PROBLEM TO WORK ON — Scan the records below and copy every line that contains the string "attempts".

(Revision comparison data)
■ ■ ■
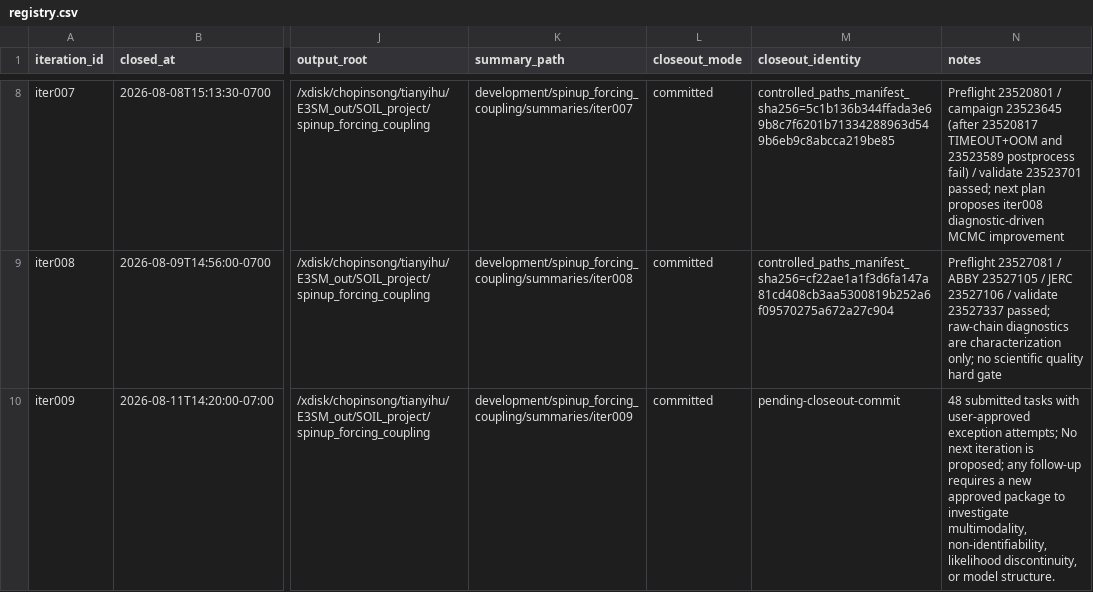
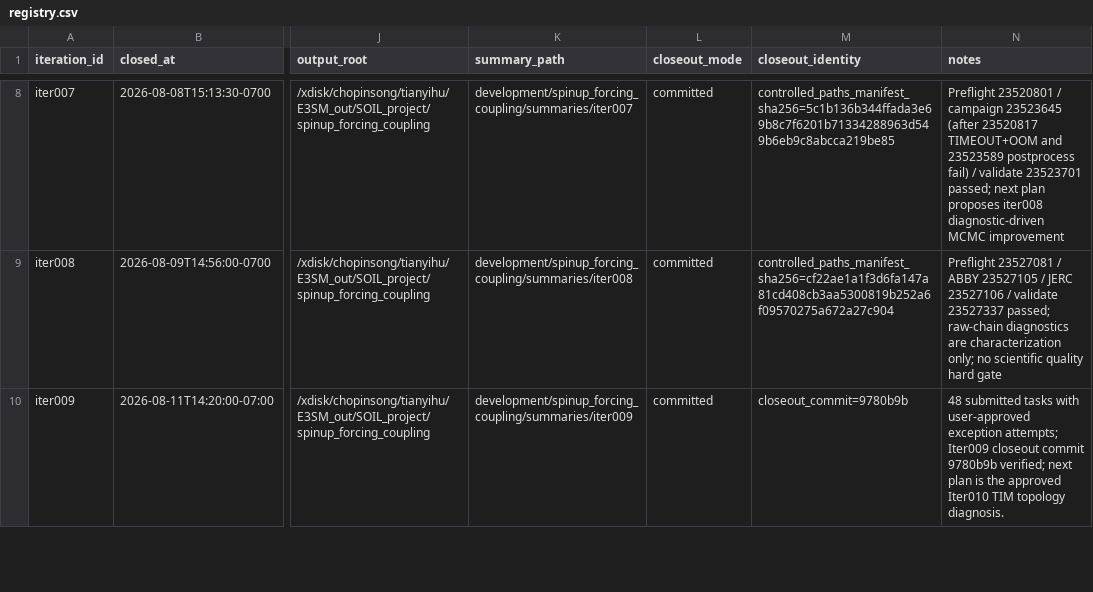
Before and after one commit to TianyiHu123/elm-olmt, a CSV file: development/spinup_forcing_coupling/registry.csv, drawn as a sheet; only a part is shown, gaps mark what is left out; the diff covers the shown part only; the diff names each change by its address in the sheet, - before the commit and + after, or states it on an @@ line.

Commit message:
Close Iter010 TIM topology diagnosis

```diff
--- a/development/spinup_forcing_coupling/registry.csv
+++ b/development/spinup_forcing_coupling/registry.csv
-M10 (closeout_identity): pending-closeout-commit
+M10 (closeout_identity): closeout_commit=9780b9b
-N10 (notes): …exception attempts; No next iteration is proposed; any follow-up requires a new approved package to investigate multimodality, non-identifiability, likelihood discontinuity, or model structure.
+N10 (notes): …exception attempts; Iter009 closeout commit 9780b9b verified; next plan is the approved Iter010 TIM topology diagnosis.
```
Also changed, not shown: 1 added row elsewhere in this file, 25 other files.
■ ■ ■
RESPONSE AREA —
-N10 (notes): …exception attempts; No next iteration is proposed; any follow-up requires a new approved package to investigate multimodality, non-identifiability, likelihood discontinuity, or model structure.
+N10 (notes): …exception attempts; Iter009 closeout commit 9780b9b verified; next plan is the approved Iter010 TIM topology diagnosis.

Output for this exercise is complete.